The New Nation Birthstone of the Nation William Lamb - Quarrier

William Lamb - Quarrier

Oral history should play a part in historical research, but there must always be an effort to find documentation to support it, at least in part. When the MacGregor family purchased Concord in 1859, they were told some of the oral history of the property. On the eastern end of the yard is a finely executed and inscribed Aquia freestone grave marker for Mary Lamb (c.1767-1815), the wife of William Lamb. The MacGregors were told that she had been enslaved by the Waller family and that her husband, who worked in the nearby quarries, had made the tombstone for her. It is one of the few inscribed gravestones for an enslaved person in the state of Virginia. Recently, documentation for at least part of the oral history was discovered amongst the records of the Commissioners who were responsible for the building of Washington, DC.

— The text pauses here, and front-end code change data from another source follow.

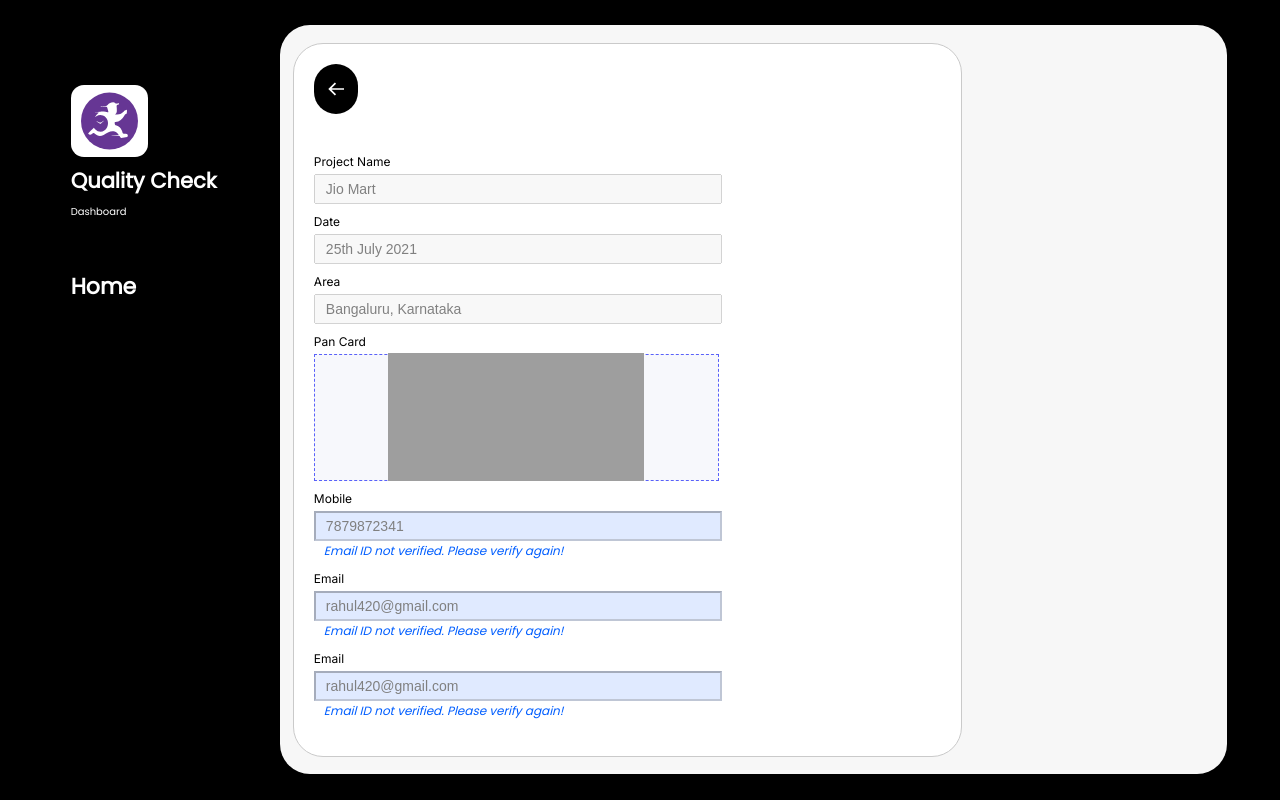
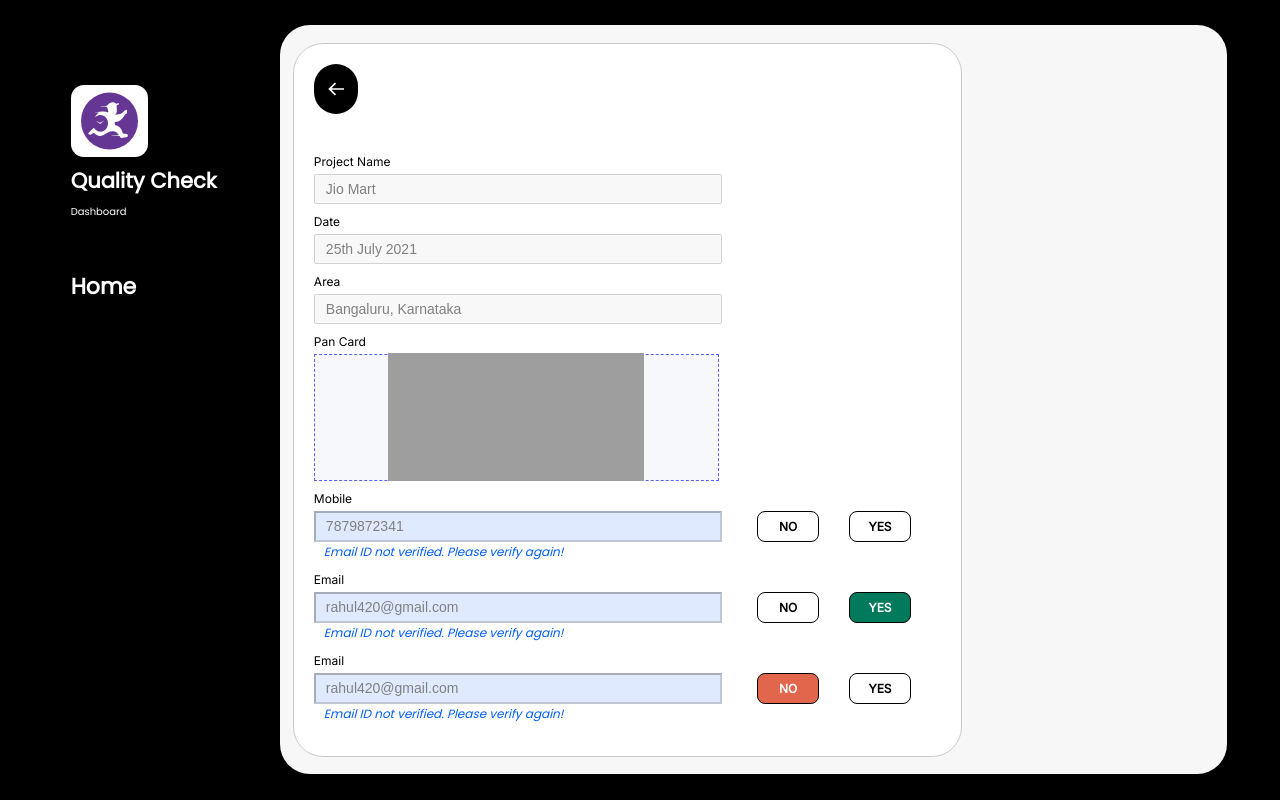
Before and after one commit to swaroop-chandra/taskmo-assignment10, a React (Create React App) app: page / in a window 1280 px wide. Built offline with nearby package versions, Linux system fonts and the light colour scheme; grey boxes are pictures that could not be loaded.

Commit message:
yes no button added

```diff
--- a/src/App.css
+++ b/src/App.css
@@ -147,3 +147,36 @@
 .backArrowImg{
   height: 14px;
 }
+.inputAndYesNo{
+  display: flex;
+    flex-direction: row;
+    justify-content: space-between;
+}
+.yesNo{
+  display: flex;
+    flex-direction: row;
+    justify-content: center;
+    align-items: center;
+    padding-top: 5px;
+}
+.btn{
+  height:25px;
+  width:50px;
+  margin-right:30px;
+  background-color: white;
+  border-radius: 8px;
+  border:1px solid black;
+  font-weight: 600;
+  display:flex;
+  justify-content: center;
+  align-items: center;
+  padding:2px 5px;
+}
+.yesBtn{
+  background: #007A5A;
+  color:white;
+}
+.noBtn{
+  background: #E2664B;
+  color:white;
+}
--- a/src/component/main-content.js
+++ b/src/component/main-content.js
@@ -50,12 +50,16 @@ export default function MainContent() {
             </div>
             <div className="inputContainer">
               <div>Mobile</div>
-              <div>
+              <div className="inputAndYesNo">
                 <input
                   className="myInputField invalidInput"
                   disabled
                   value={`7879872341`}
                 />
+                <div className="yesNo">
+                    <div className="btn">NO</div>
+                    <div className="btn">YES</div>
+                </div>
               </div>
               <div className="invalidInputText">
                 Email ID not verified. Please verify again!
@@ -63,26 +67,36 @@ export default function MainContent() {
             </div>
             <div className="inputContainer">
               <div>Email</div>
-              <div>
+              <div className="inputAndYesNo">
                 <input
                   className="myInputField invalidInput"
                   disabled
                   value={`rahul420@gmail.com`}
                 />
+                <div className="yesNo">
+                    <div className="btn">NO</div>
+                    <div className="btn yesBtn">YES</div>
+                </div>
               </div>
+
               <div className="invalidInputText">
                 Email ID not verified. Please verify again!
               </div>
             </div>
             <div className="inputContainer">
               <div>Email</div>
-              <div>
+              <div className="inputAndYesNo">
                 <input
                   className="myInputField invalidInput"
                   disabled
                   value={`rahul420@gmail.com`}
                 />
+                <div className="yesNo">
+                    <div className="btn noBtn">NO</div>
+                    <div className="btn">YES</div>
+                </div>
               </div>
+
               <div className="invalidInputText">
                 Email ID not verified. Please verify again!
               </div>
```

Whether or not William Lamb was ever enslaved is unknown. Certainly, by 1816, he was free as he received $94.40 from the government as payment for 15 tons of freestone ordered for the President’s House. In the fall of 1817, William participated in the firm of Holmes & Lamb, which sold some 73 tons of stone to the Commissioners for $435.58 (Miscellaneous Treasury Accounts, rolls 225, 254). In December of that year, William sent another 20 tons to Washington for use in the Capitol. He signed the receipt for this payment with a mark. The following April, the Commissioners informed a group of nine quarriers that a “considerable quantity of freestone will be required this season for the public buildings here.” William Lamb was amongst those invited to submit a proposal. The Commissioners asked the quarriers to estimate what quantity of stone they would be able to provide by November. “The stone must be fine, durable, and subjected to a nice inspection” (Washington Commissioners’ Records, Apr. 18, 1818). Between 1816 and 1822, the Commissioners paid Lamb $791.78 for about 109 tons of freestone. This was used at both the President’s House and the Capitol. We do not know if he was quarrying at Concord or elsewhere. Though he has no gravestone, William may be buried with his wife at Concord.

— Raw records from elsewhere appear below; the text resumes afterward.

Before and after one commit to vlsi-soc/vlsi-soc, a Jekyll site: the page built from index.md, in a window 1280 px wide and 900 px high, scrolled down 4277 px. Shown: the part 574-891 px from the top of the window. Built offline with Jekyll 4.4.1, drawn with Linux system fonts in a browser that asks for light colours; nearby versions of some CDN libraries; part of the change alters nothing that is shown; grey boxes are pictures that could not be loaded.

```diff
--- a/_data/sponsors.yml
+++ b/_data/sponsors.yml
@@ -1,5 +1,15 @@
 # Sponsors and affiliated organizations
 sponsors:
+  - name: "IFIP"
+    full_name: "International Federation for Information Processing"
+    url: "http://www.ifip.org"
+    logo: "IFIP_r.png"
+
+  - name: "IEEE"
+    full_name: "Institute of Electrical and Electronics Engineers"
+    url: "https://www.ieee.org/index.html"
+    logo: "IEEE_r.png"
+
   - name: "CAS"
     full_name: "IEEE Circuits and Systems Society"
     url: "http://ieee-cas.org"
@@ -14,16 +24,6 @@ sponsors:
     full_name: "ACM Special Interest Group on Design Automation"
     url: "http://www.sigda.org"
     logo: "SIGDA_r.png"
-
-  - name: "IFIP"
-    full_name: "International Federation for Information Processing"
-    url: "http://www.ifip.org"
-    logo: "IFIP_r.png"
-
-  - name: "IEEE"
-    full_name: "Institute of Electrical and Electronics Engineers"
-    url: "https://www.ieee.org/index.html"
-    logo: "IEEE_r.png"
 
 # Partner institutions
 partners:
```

The receipt states on Dec. 3, 1817, William Lamb was paid $161.06 for just over 20 tons of “Shop stone” delivered to Washington by Stafford quarrier and shipper James Morton (1793-1860). This had been ordered for use in the Capitol. William signed the receipt with a mark. George Blagden, Superintendent of Masons, signed the receipt as having measured the quantity (Miscellaneous Treasury Accounts, roll 254). Shop stone was a lower grade material that was suitable for foundations, fill, etc.

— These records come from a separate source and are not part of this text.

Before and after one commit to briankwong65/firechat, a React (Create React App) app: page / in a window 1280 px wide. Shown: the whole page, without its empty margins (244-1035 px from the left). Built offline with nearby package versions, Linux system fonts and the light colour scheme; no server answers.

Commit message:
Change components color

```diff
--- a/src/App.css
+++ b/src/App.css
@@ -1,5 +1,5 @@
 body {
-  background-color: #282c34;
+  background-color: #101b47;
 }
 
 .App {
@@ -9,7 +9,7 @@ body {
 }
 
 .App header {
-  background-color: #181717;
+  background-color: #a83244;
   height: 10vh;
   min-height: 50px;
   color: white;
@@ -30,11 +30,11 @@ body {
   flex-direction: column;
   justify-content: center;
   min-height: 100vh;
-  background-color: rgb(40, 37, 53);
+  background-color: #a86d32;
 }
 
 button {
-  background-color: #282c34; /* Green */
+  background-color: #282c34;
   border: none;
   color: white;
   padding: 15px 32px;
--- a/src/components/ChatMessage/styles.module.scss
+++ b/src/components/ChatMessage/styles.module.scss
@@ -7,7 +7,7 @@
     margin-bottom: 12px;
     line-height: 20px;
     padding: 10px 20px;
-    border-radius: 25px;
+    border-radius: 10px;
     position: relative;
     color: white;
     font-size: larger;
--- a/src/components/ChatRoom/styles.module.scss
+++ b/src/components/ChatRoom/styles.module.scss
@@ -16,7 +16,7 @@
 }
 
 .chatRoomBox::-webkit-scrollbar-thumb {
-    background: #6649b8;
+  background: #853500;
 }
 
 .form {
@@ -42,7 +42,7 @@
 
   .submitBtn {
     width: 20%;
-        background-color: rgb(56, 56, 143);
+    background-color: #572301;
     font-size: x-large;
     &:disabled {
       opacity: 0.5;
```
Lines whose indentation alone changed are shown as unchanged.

While William Lamb wasn’t a major supplier of stone to Washington, he was the only African American quarrier the writer found named in the Washington Commissioners’ records as having received payment for freestone.